The Indian culture, as one of the world’s oldest civilizations, has a long history of science and technology. India was a country of sages and philosophers, as well as scholars and scientists, in ancient times. According to research, India was actively contributing to the field of science and technology centuries before modern laboratories were set up, from creating the best steel in the world to teaching the world how to count.
Many of the old Indian thoughts and methodologies have shaped and strengthened the foundations of modern science and technology. While some of these ground-breaking achievements have been recognised, the majority of people are still unaware of them.
So, today on account of Teacher’s day, let’s find out how India has been teaching technology to the rest of the world, while they were still catching up:
1. The invention of zero
The mathematical numeral “zero,” one of the most important inventions of all time, requires little explanation. Aryabhata, a mathematician, was the first to invent a symbol for zero, and it was because of his efforts that mathematical processes such as addition and subtraction began to use the digit zero. The idea of zero and its incorporation into the place-value system also enabled the use of only ten symbols to express numbers of any size.
The first modern equivalent of numeral zero comes from a Hindu astronomer and mathematician Brahmagupta in 628. His symbol to depict the numeral was a dot underneath a number
2. The decimal system
India devised the innovative decimal system, which allows all numbers to be expressed using only ten symbols. Each symbol in this system was given a positional as well as an absolute value. This technique enabled the use of arithmetic in practical inventions considerably faster and easier due to the simplicity of the decimal notation, which aided in calculating.
3. The number system
Indians established a system of various symbols for each number from one to nine as early as 500 BCE. The Arabs adopted this notation system and named it the hind numbers. Centuries later, the western world adopted this notation system, referring to it as Arabic numerals because it was brought to them by Arab traders.
4. Binary digits
Computer programmes are written in binary digits, which is the most basic language. Binary is simply a set of two numbers, 1 and 0, whose combinations are known as bits and bytes. Pingala, a Vedic philosopher, originally introduced the binary number system in his book Chandahstra, which is the earliest known Sanskrit treatise on prosody ( the study of poetic metres and verse).
5. World’s first atomic theory

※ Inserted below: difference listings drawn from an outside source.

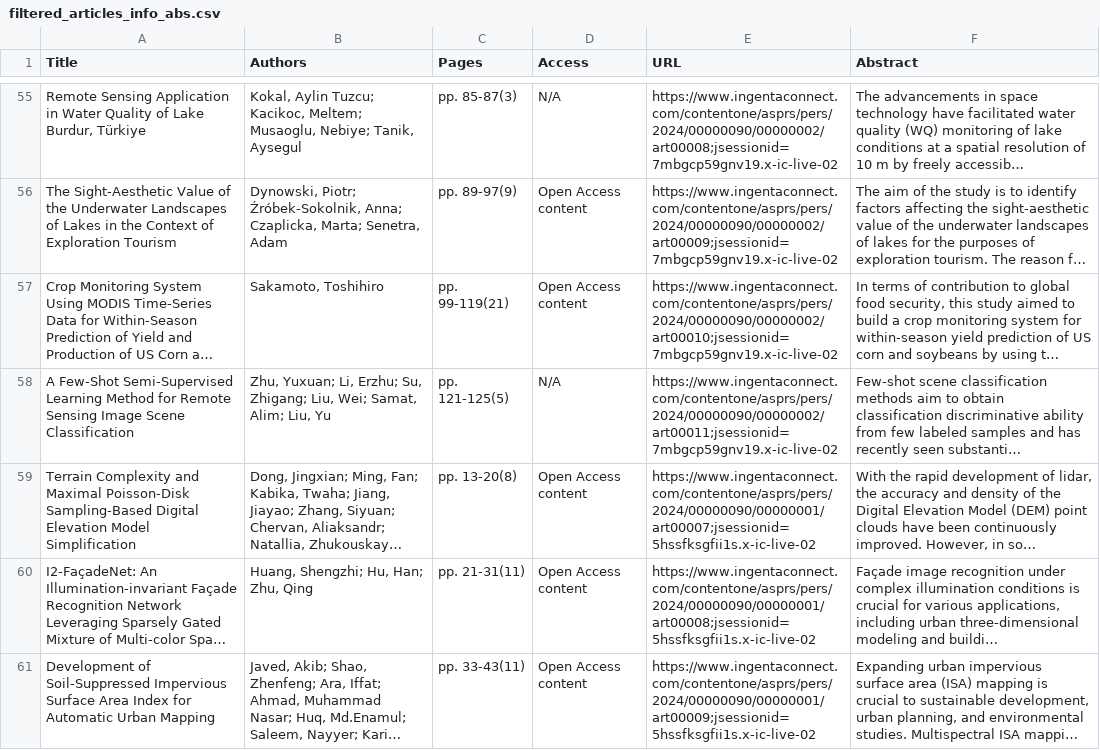
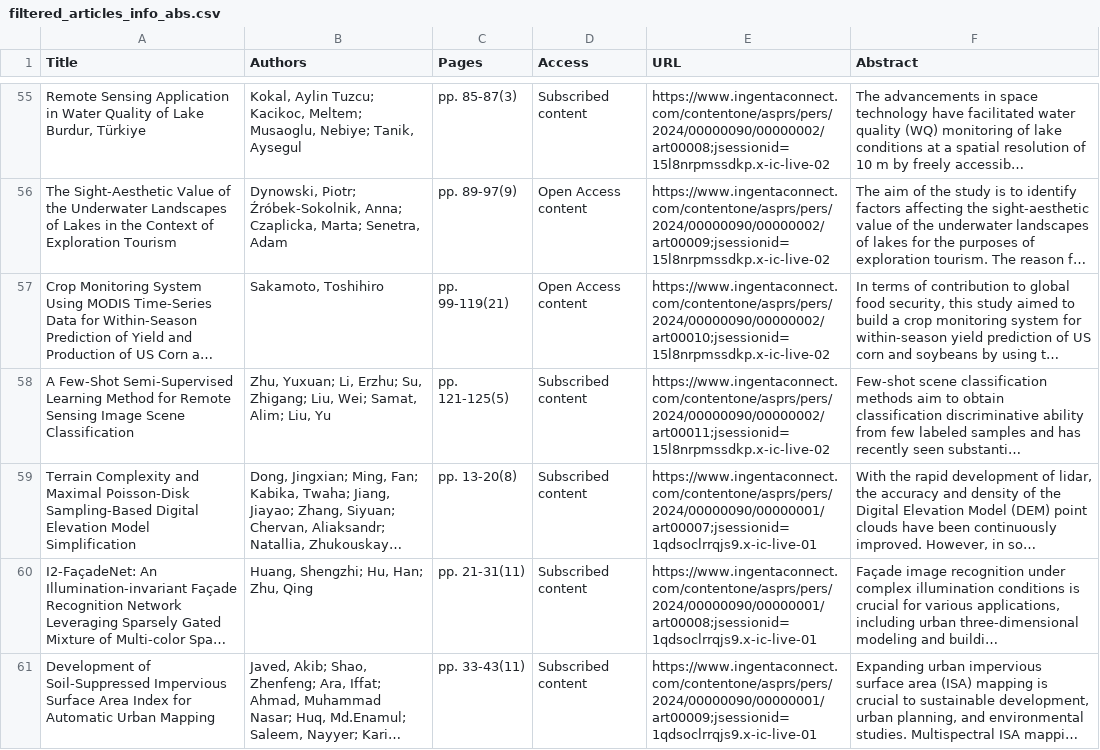
Before and after one commit to tang1693/PERShtml, a CSV file: filtered_articles_info_abs.csv, drawn as a sheet; only a part is shown, gaps mark what is left out; long unchanged cells end in …; the diff covers the shown part only; the diff names each change by its address in the sheet, - before the commit and + after, or states it on an @@ line.

```diff
--- a/filtered_articles_info_abs.csv
+++ b/filtered_articles_info_abs.csv
-D55 (Access): N/A
+D55 (Access): Subscribed content
-E55 (URL): https://www.ingentaconnect.com/contentone/asprs/pers/2024/00000090/00000002/art00008;jsessionid=7mbgcp59gnv19.x-ic-live-02
+E55 (URL): https://www.ingentaconnect.com/contentone/asprs/pers/2024/00000090/00000002/art00008;jsessionid=15l8nrpmssdkp.x-ic-live-02
-E56 (URL): https://www.ingentaconnect.com/contentone/asprs/pers/2024/00000090/00000002/art00009;jsessionid=7mbgcp59gnv19.x-ic-live-02
+E56 (URL): https://www.ingentaconnect.com/contentone/asprs/pers/2024/00000090/00000002/art00009;jsessionid=15l8nrpmssdkp.x-ic-live-02
-E57 (URL): https://www.ingentaconnect.com/contentone/asprs/pers/2024/00000090/00000002/art00010;jsessionid=7mbgcp59gnv19.x-ic-live-02
+E57 (URL): https://www.ingentaconnect.com/contentone/asprs/pers/2024/00000090/00000002/art00010;jsessionid=15l8nrpmssdkp.x-ic-live-02
-D58 (Access): N/A
+D58 (Access): Subscribed content
-E58 (URL): https://www.ingentaconnect.com/contentone/asprs/pers/2024/00000090/00000002/art00011;jsessionid=7mbgcp59gnv19.x-ic-live-02
+E58 (URL): https://www.ingentaconnect.com/contentone/asprs/pers/2024/00000090/00000002/art00011;jsessionid=15l8nrpmssdkp.x-ic-live-02
-D59:D61 (Access): Open Access content
+D59:D61 (Access): Subscribed content
-E59 (URL): https://www.ingentaconnect.com/contentone/asprs/pers/2024/00000090/00000001/art00007;jsessionid=5hssfksgfii1s.x-ic-live-02
+E59 (URL): https://www.ingentaconnect.com/contentone/asprs/pers/2024/00000090/00000001/art00007;jsessionid=1qdsoclrrqjs9.x-ic-live-01
-E60 (URL): https://www.ingentaconnect.com/contentone/asprs/pers/2024/00000090/00000001/art00008;jsessionid=5hssfksgfii1s.x-ic-live-02
+E60 (URL): https://www.ingentaconnect.com/contentone/asprs/pers/2024/00000090/00000001/art00008;jsessionid=1qdsoclrrqjs9.x-ic-live-01
-E61 (URL): https://www.ingentaconnect.com/contentone/asprs/pers/2024/00000090/00000001/art00009;jsessionid=5hssfksgfii1s.x-ic-live-02
+E61 (URL): https://www.ingentaconnect.com/contentone/asprs/pers/2024/00000090/00000001/art00009;jsessionid=1qdsoclrrqjs9.x-ic-live-01
```
Also changed, not shown: 150 edited cells elsewhere in this file, in_press_articles.csv, 15 other files.
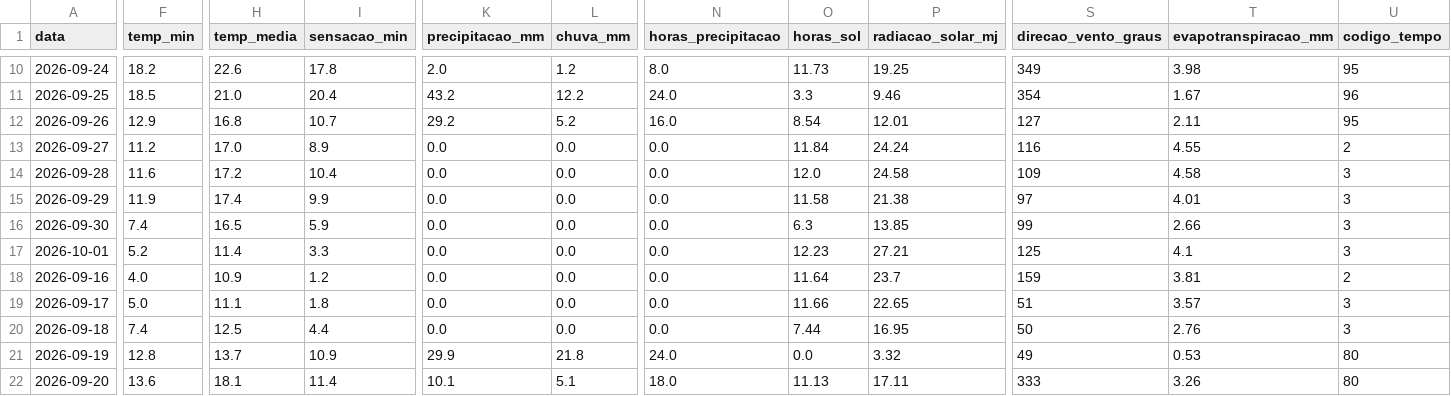
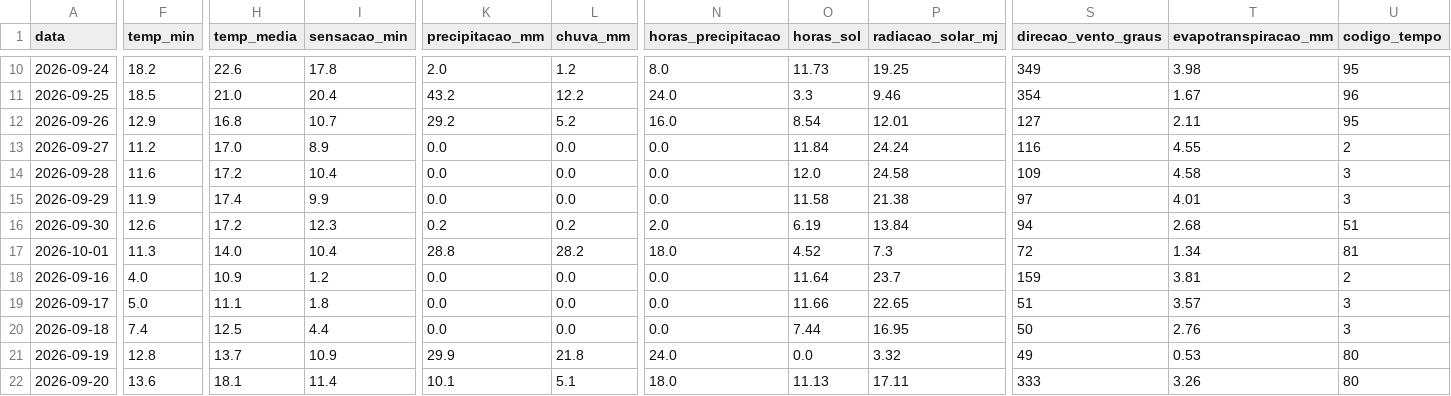
Before and after one commit to augluiz/vcz-site, a CSV file: ceasa_dashboard/dados/clima_sc_previsao.csv, drawn as a sheet; only a part is shown, gaps mark what is left out; the diff covers the shown part only; the diff names each change by its address in the sheet, - before the commit and + after, or states it on an @@ line.

```diff
--- a/ceasa_dashboard/dados/clima_sc_previsao.csv
+++ b/ceasa_dashboard/dados/clima_sc_previsao.csv
-F16 (temp_min): 7.4
+F16 (temp_min): 12.6
-H16 (temp_media): 16.5
+H16 (temp_media): 17.2
-I16 (sensacao_min): 5.9
+I16 (sensacao_min): 12.3
-K16 (precipitacao_mm): 0.0
+K16 (precipitacao_mm): 0.2
-L16 (chuva_mm): 0.0
+L16 (chuva_mm): 0.2
-N16 (horas_precipitacao): 0.0
+N16 (horas_precipitacao): 2.0
-O16 (horas_sol): 6.3
+O16 (horas_sol): 6.19
-P16 (radiacao_solar_mj): 13.85
+P16 (radiacao_solar_mj): 13.84
-S16 (direcao_vento_graus): 99
+S16 (direcao_vento_graus): 94
-T16 (evapotranspiracao_mm): 2.66
+T16 (evapotranspiracao_mm): 2.68
-U16 (codigo_tempo): 3
+U16 (codigo_tempo): 51
-F17 (temp_min): 5.2
+F17 (temp_min): 11.3
-H17 (temp_media): 11.4
+H17 (temp_media): 14.0
-I17 (sensacao_min): 3.3
+I17 (sensacao_min): 10.4
-K17 (precipitacao_mm): 0.0
+K17 (precipitacao_mm): 28.8
-L17 (chuva_mm): 0.0
+L17 (chuva_mm): 28.2
-N17 (horas_precipitacao): 0.0
+N17 (horas_precipitacao): 18.0
-O17 (horas_sol): 12.23
+O17 (horas_sol): 4.52
-P17 (radiacao_solar_mj): 27.21
+P17 (radiacao_solar_mj): 7.3
-S17 (direcao_vento_graus): 125
+S17 (direcao_vento_graus): 72
-T17 (evapotranspiracao_mm): 4.1
+T17 (evapotranspiracao_mm): 1.34
-U17 (codigo_tempo): 3
+U17 (codigo_tempo): 81
```
Also changed, not shown: 46 edited cells elsewhere in this file.
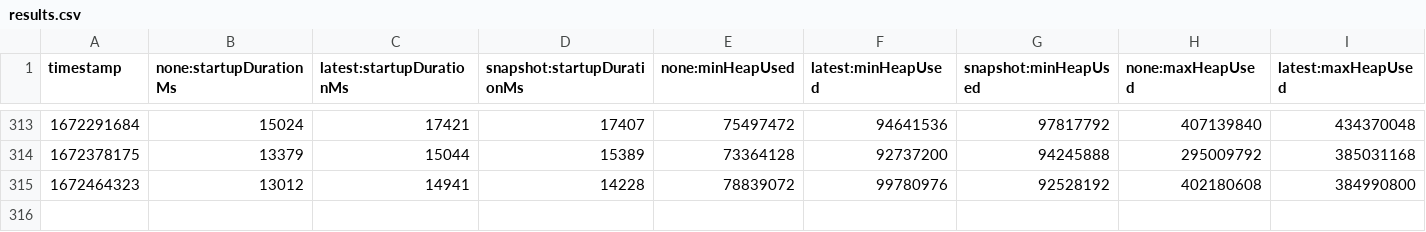
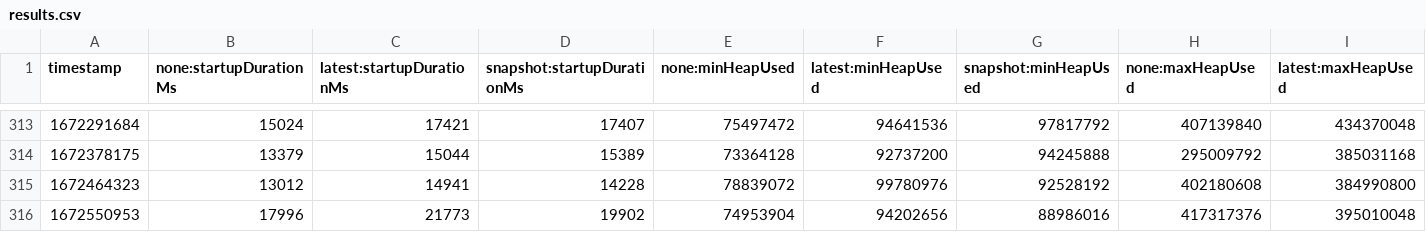
Before and after one commit to yingziisme/opentelemetry-java-instrumentation, a CSV file: benchmark-overhead/results/release/results.csv, drawn as a sheet; only a part is shown, gaps mark what is left out; rows hold the shown columns only; the diff names each change by its address in the sheet, - before the commit and + after, or states it on an @@ line.

```diff
--- a/benchmark-overhead/results/release/results.csv
+++ b/benchmark-overhead/results/release/results.csv
+row 316: 1672550953 | 17996 | 21773 | 19902 | 74953904 | 94202656 | 88986016 | 417317376 | 395010048
```
Also changed, not shown: 1 other file.
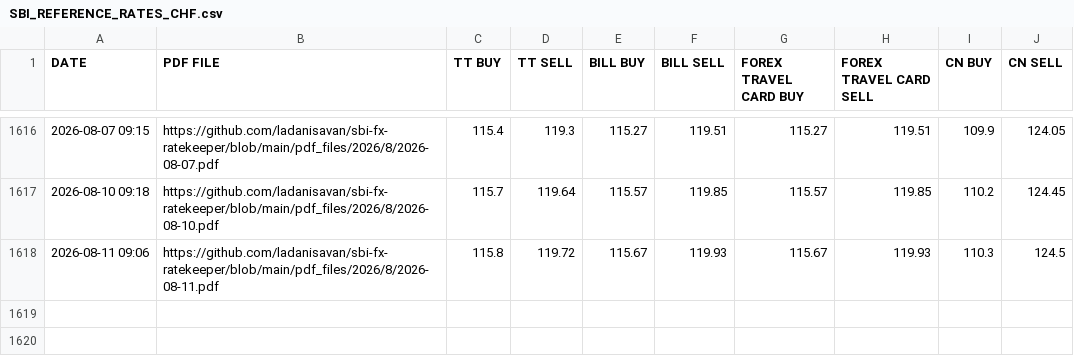
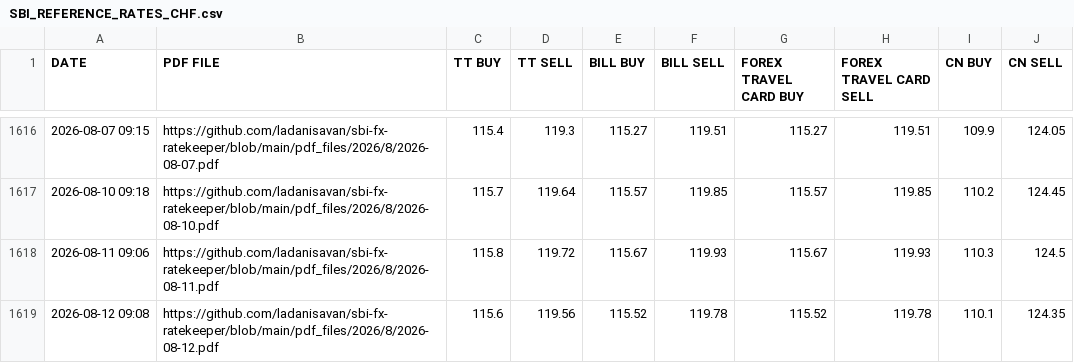
Before and after one commit to ladanisavan/sbi-fx-ratekeeper, a CSV file: csv_files/SBI_REFERENCE_RATES_CHF.csv, drawn as a sheet; only a part is shown, gaps mark what is left out; the diff names each change by its address in the sheet, - before the commit and + after, or states it on an @@ line.

```diff
--- a/csv_files/SBI_REFERENCE_RATES_CHF.csv
+++ b/csv_files/SBI_REFERENCE_RATES_CHF.csv
+row 1619: 2026-08-12 09:08 | https://github.com/ladanisavan/sbi-fx-ratekeeper/blob/main/pdf_files/2026/8/2026-08-12.pdf | 115.6 | 119.56 | 115.52 | 119.78 | 115.52 | 119.78 | 110.1 | 124.35
```
Also changed, not shown: csv_files/SBI_REFERENCE_RATES_BHD.csv, csv_files/SBI_REFERENCE_RATES_EUR.csv, 29 other files.
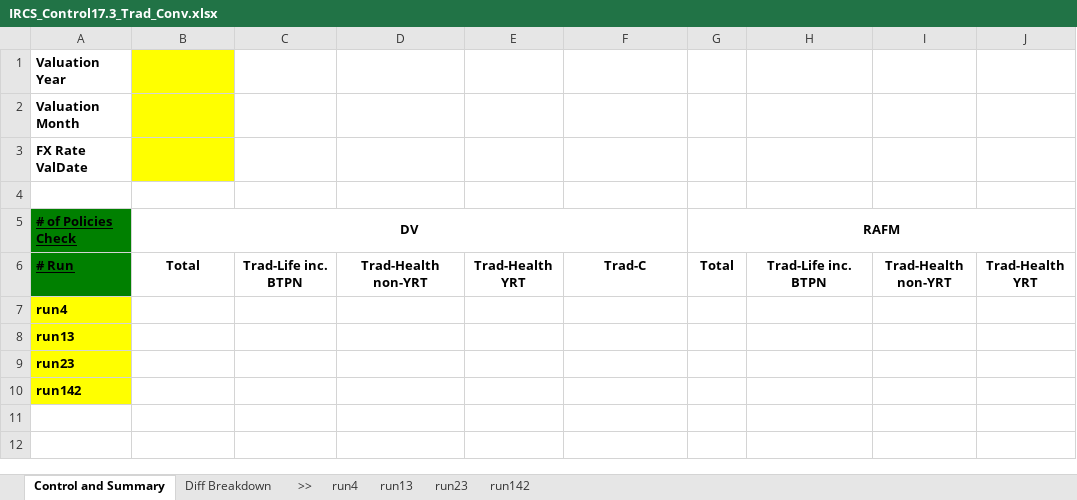
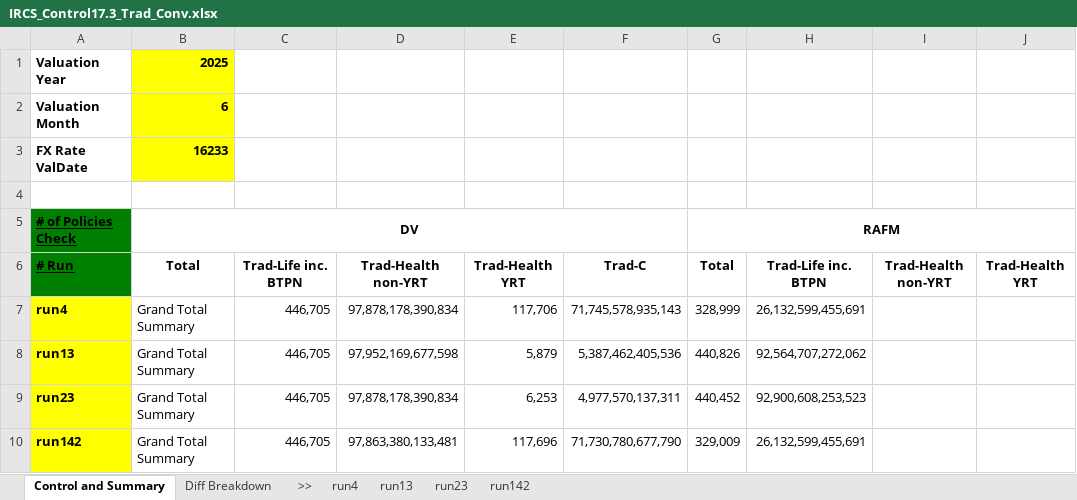
Before and after one commit to Christo-Christo/control_3, an Excel workbook: IRCS3_local/Output/IRCS_Control17.3_Trad_Conv.xlsx, sheet Control and Summary, drawn as a sheet; only a part is shown; values as stored, in another font and other column widths than the file's, no borders; the diff names each change by its address in the sheet, - before the commit and + after, or states it on an @@ line.

```diff
--- a/IRCS3_local/Output/IRCS_Control17.3_Trad_Conv.xlsx (sheet Control and Summary)
+++ b/IRCS3_local/Output/IRCS_Control17.3_Trad_Conv.xlsx (sheet Control and Summary)
-B1: (empty)
+B1: 2025
-B2: (empty)
+B2: 6
-B3: (empty)
+B3: 16233
-B7:B10: (empty)
+B7:B10: Grand Total Summary
-C7:C10: (empty)
+C7:C10: 446,705
-D7: (empty)
+D7: 97,878,178,390,834
-E7: (empty)
+E7: 117,706
-F7: (empty)
+F7: 71,745,578,935,143
-G7: (empty)
+G7: 328,999
-H7: (empty)
+H7: 26,132,599,455,691
-D8: (empty)
+D8: 97,952,169,677,598
-E8: (empty)
+E8: 5,879
-F8: (empty)
+F8: 5,387,462,405,536
-G8: (empty)
+G8: 440,826
-H8: (empty)
+H8: 92,564,707,272,062
-D9: (empty)
+D9: 97,878,178,390,834
-E9: (empty)
+E9: 6,253
-F9: (empty)
+F9: 4,977,570,137,311
-G9: (empty)
+G9: 440,452
-H9: (empty)
+H9: 92,900,608,253,523
-D10: (empty)
+D10: 97,863,380,133,481
-E10: (empty)
+E10: 117,696
-F10: (empty)
+F10: 71,730,780,677,790
-G10: (empty)
+G10: 329,009
-H10: (empty)
+H10: 26,132,599,455,691
```
Also changed, not shown: IRCS3_local/Input Sheet_IRCS3.xlsx, IRCS3_local/Output/IRCS_Control17.3_UL_Conv.xlsx, 5 other files.
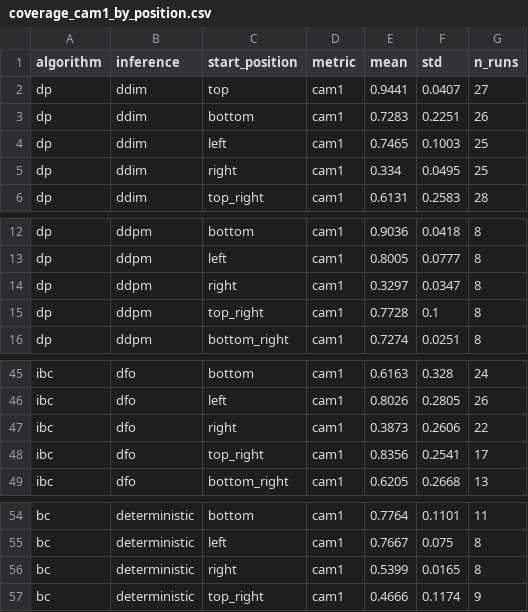
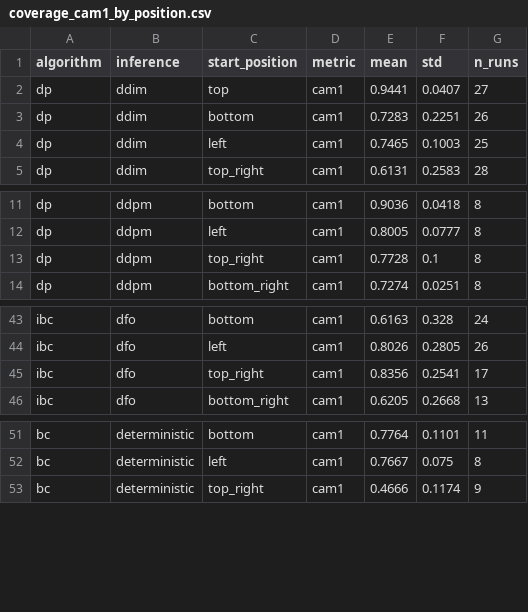
Before and after one commit to HugoAlbertBonet/Q3CIBC, a CSV file: results/pusht/plots/coverage_cam1_by_position.csv, drawn as a sheet; only a part is shown, gaps mark what is left out.

```diff
--- a/results/pusht/plots/coverage_cam1_by_position.csv
+++ b/results/pusht/plots/coverage_cam1_by_position.csv
@@ -4,3 +4,2 @@ dp,ddim,bottom,cam1,0.7283,0.2251,26
 dp,ddim,left,cam1,0.7465,0.1003,25
-dp,ddim,right,cam1,0.334,0.0495,25
 dp,ddim,top_right,cam1,0.6131,0.2583,28
@@ -13,3 +12,2 @@ dp,ddpm,bottom,cam1,0.9036,0.0418,8
 dp,ddpm,left,cam1,0.8005,0.0777,8
-dp,ddpm,right,cam1,0.3297,0.0347,8
 dp,ddpm,top_right,cam1,0.7728,0.1,8
@@ -46,3 +44,2 @@ ibc,dfo,bottom,cam1,0.6163,0.328,24
 ibc,dfo,left,cam1,0.8026,0.2805,26
-ibc,dfo,right,cam1,0.3873,0.2606,22
 ibc,dfo,top_right,cam1,0.8356,0.2541,17
@@ -55,3 +52,2 @@ bc,deterministic,bottom,cam1,0.7764,0.1101,11
 bc,deterministic,left,cam1,0.7667,0.075,8
-bc,deterministic,right,cam1,0.5399,0.0165,8
 bc,deterministic,top_right,cam1,0.4666,0.1174,9
```
Also changed, not shown: results/pusht/plots/coverage_avg_by_position.csv, results/pusht/plots/coverage_cam1_best_iters.csv, 19 other files.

Kanad, one of ancient India’s most famous scientists, is supposed to have invented the atomic theory centuries before John Dalton was born. He proposed the presence of anu, or little indestructible particles similar to those found in an atom. He also claimed that anu can exist in two states: absolute rest and motion. He also believed that atoms of the same substance united in a particular and synchronised manner to generate dvyanuka (diatomic molecules) and tryanuka (triatomic molecules).
6. Heliocentric theory about the solar system
Much before the world came up with the fact that the earth is round and rotates around the sun, ancient Indian mathematicians used their mathematical skills to produce accurate astronomical interpretations. Aryabhatta was the most important of them all, and his treatise, Aryabhatiya, was the pinnacle of astrological knowledge at the time. He properly proposed the heliocentric theory, which states that the Earth is round, rotates on its own axis, and circles around the Sun. He also predicted solar and lunar eclipses, as well as the length of the day and the distance between the Earth and the Moon.
7. Medical technology
Charaka produced the Charaka Samhita, a basic treatise on the ancient science of Ayurveda, long before Hippocrates was born. Charaka, known as the Father of Indian Medicine, was the first physician to write a treatise that included the concepts of digestion, metabolism, and immunity. For two millennia, Charaka’s ancient preventative medicine manual was a standard work on the subject, and it was translated into numerous foreign languages, including Arabic and Latin. India also taught the world how to perform plastic and cataract surgeries as early as the 6th Century BC.